* _Task objective_
Read through the entries below and return each line with the word "timeline".

* _Records shown_
━━━━━━━━━━━━━━━━━━━━━━━━━━━━━━

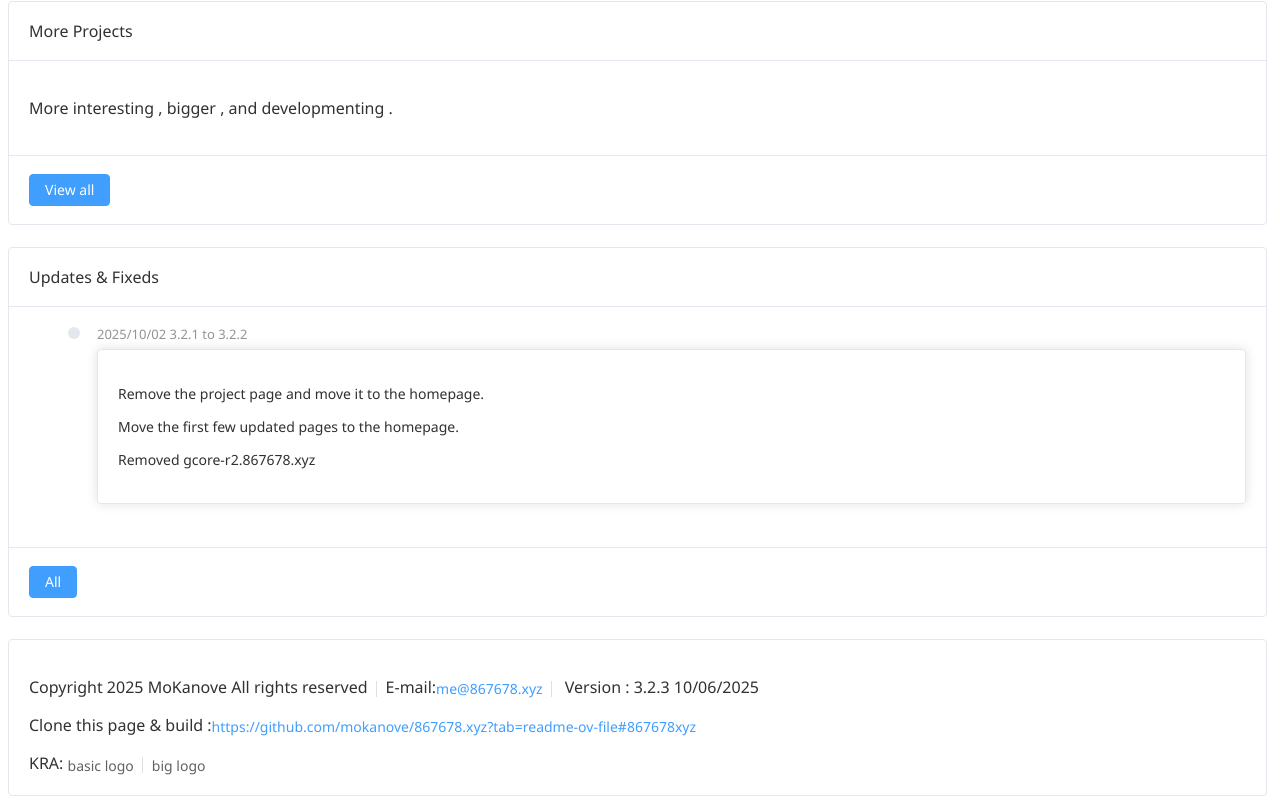
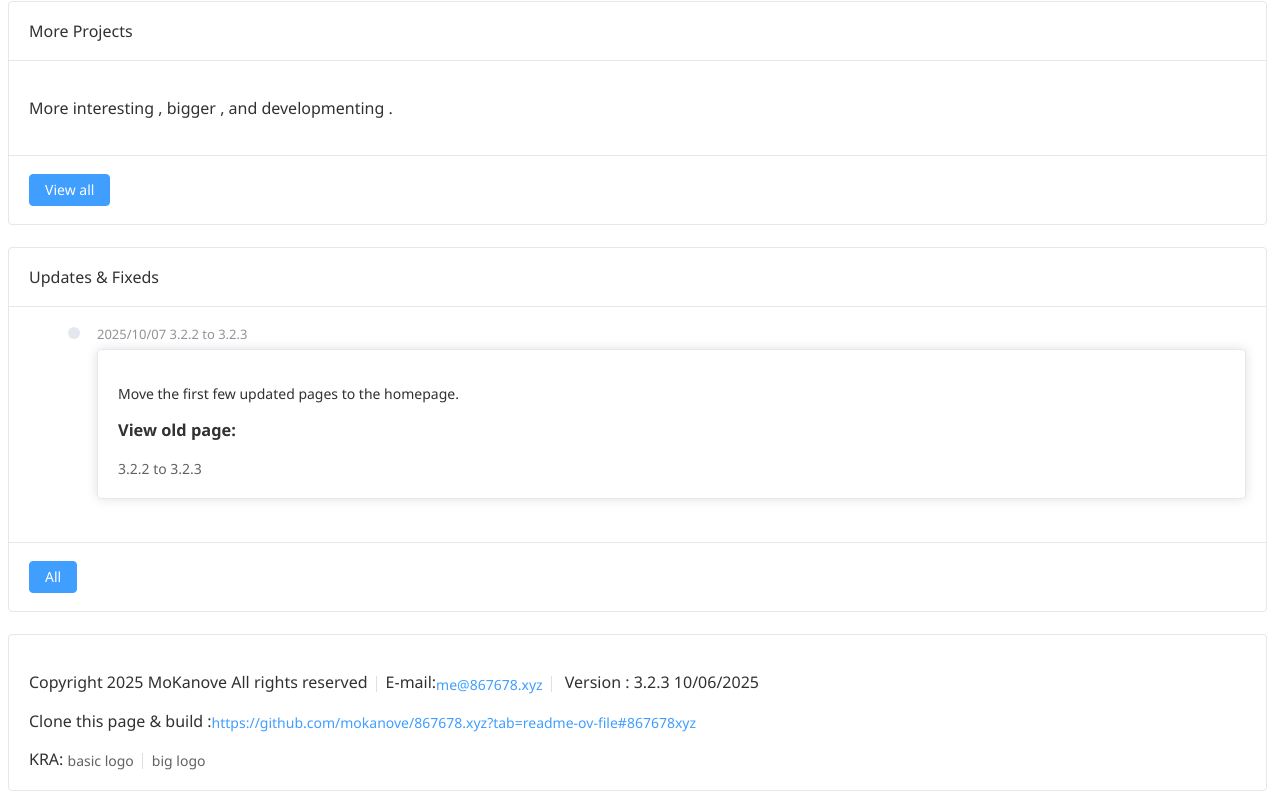
Before and after one commit to mokanove/867678.xyz, a Vue app: page / in a window 1280 px wide. Shown: the part 649-1453 px from the top of the page. Built offline with nearby package versions, Linux system fonts and the light colour scheme.

Commit message:
3.2.2 to 3.2.3

```diff
--- a/src/views/home.vue
+++ b/src/views/home.vue
@@ -25,11 +25,11 @@
     <el-card shadow="never">
     <template #header><div class="card-header"><span>Updates & Fixeds</span></div></template>
     <el-timeline>
-      <el-timeline-item timestamp="2025/10/02 3.2.1 to 3.2.2" placement="top">
+      <el-timeline-item timestamp="2025/10/07 3.2.2 to 3.2.3" placement="top">
       <el-card>
-        <p>Remove the project page and move it to the homepage.</p>
         <p>Move the first few updated pages to the homepage.</p>
-        <p>Removed gcore-r2.867678.xyz</p>
+        <h3>View old page:</h3>
+        <el-link href="https://867678.xyz/" target="_blank">3.2.2 to 3.2.3</el-link>
       </el-card>
       </el-timeline-item>
     </el-timeline>
```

━━━━━━━━━━━━━━━━━━━━━━━━━━━━━━

* _Task output_
     <el-timeline>
-      <el-timeline-item timestamp="2025/10/02 3.2.1 to 3.2.2" placement="top">
+      <el-timeline-item timestamp="2025/10/07 3.2.2 to 3.2.3" placement="top">
       </el-timeline-item>
     </el-timeline>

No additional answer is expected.